Four years ago, Brandi Burgess, Interim Administrator of Assisted Living and Memory Care, became a nationally certified trainer in PAC and developed an education plan for all levels of our staff with responsibilities in any of our licensed facilities.

“I really love when staff members from all departments share an interaction they had with a resident and say ‘I felt myself getting defensive and upset, and then I realized I was talking to a diamond,’ or an emerald, or a ruby,” Brandi said. “When they can take a step back, use what they learned in their PAC training, and approach the situation with a different mindset, they can better understand and care for our residents.”

Health Services staff receive annual training, which consists of education on normal aging, dementia, current research, and the progression of dementia through the GEMS® model. They also learn positive physical approaches and skills to use during care. Many different techniques are used to teach our staff these skills: video clips of Teepa demonstrating how to sort out what GEM someone is for visual learners; lectures and Q&A sessions for verbal learners; role playing and hands-on care practice for existential learners.

Our Care Partners in the Starr Memory Care Residence receive a three-week training, the most intensive of all our employees. Their PAC training is heavily interactive and hands-on, allowing them to practice the skills they will need and also put themselves in the shoes of someone with dementia.

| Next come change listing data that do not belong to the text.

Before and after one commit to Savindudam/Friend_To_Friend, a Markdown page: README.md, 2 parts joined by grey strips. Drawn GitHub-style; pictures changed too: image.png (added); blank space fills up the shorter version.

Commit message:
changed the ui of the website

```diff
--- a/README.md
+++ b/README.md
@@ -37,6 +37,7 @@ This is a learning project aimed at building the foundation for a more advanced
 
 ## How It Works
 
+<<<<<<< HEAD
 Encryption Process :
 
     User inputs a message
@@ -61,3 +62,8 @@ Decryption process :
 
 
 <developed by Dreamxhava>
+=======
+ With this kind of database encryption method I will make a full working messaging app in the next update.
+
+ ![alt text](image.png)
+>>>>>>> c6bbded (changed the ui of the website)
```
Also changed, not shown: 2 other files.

Even those who work outside of Health Services receive an introduction to PAC in their new employee orientations.

“If we can teach our staff how to purposefully change the environment and approach to our residents, then we can ensure they have the proper setting to shine at their best,” Brandi said.

We are pleased to welcome charter members of the Anchor Society, a group of donors who have given to the Foundation consistently, year after year, in at least 5 of the last 6 years. Consistent annual giving allows us to continue to fund ongoing programs, such as the chapel, wood shop, library, the new resident educational offerings, employee scholarships, employee hardship cases, employee training, wellness initiatives, and other new offerings.

The Foundation Board was happy to honor and celebrate these donors on National Philanthropy Day (November 15th) at our Cocktails by Candlelight event in the Bistro. All members received a commemorative pin as a symbol of our gratitude. Over sixty guests attended the event.

Charter Members of the Anchor Society:

Maizie Abuza
Carolyn Albrecht
Mary Allyn
Al and Barbara Balaban
Patricia and Graham Barkhuff
David and Ruth Beliles
Kay Bosse
Bill Brackett
Molly Brzica
Marty Buenneke
Celia Catlett and Gene Heide
Aubie and Sandy Coran
Bruce Crawford and Joan Sheil
John and Alida de Jongh
Joe Devore
Judy Diedrich
Janet Fassler
Greg Fosselman
Arnold and Marcia Freedman
Nancy Gross
Jerry and Joelle Hamovit
Harry and Nancy Hobson
Addie Hurst
Joe Iaria
Bill and Betsy Johnston
Harriet Josenhanss
Jerry and Nancy Kaplan
Marian Kessler
Chris and Margo Light
Sallie and Tom Luebbe
Gerda and Vytas Maceikonis
Jeanne Manser
Gerry Mattson
Ginny McIntire
Fred and Molly Moffat
Elizabeth Murphy
Becky and Paul Pazkowski
Isabel Pedersen
BJ Peters
Jean and Brian Rushton
Bobi Sanderson
Shirlee Schachtel
Norma Schatz
Jeanne Seiberling
Charleen Sessions
Maryanne and Joe Shorin
Cade and Whit Sibley
Carol Siegler
Jean Simon
Jane Smiley
Phil and Barry Starr
Betty Templeton
Tom Towler and Nancy Lyon
Wendy and Jim Underwood
Dr. Jim Wiggin
Jill Wilson
Tena and Tom Wilson
Edward Yasuna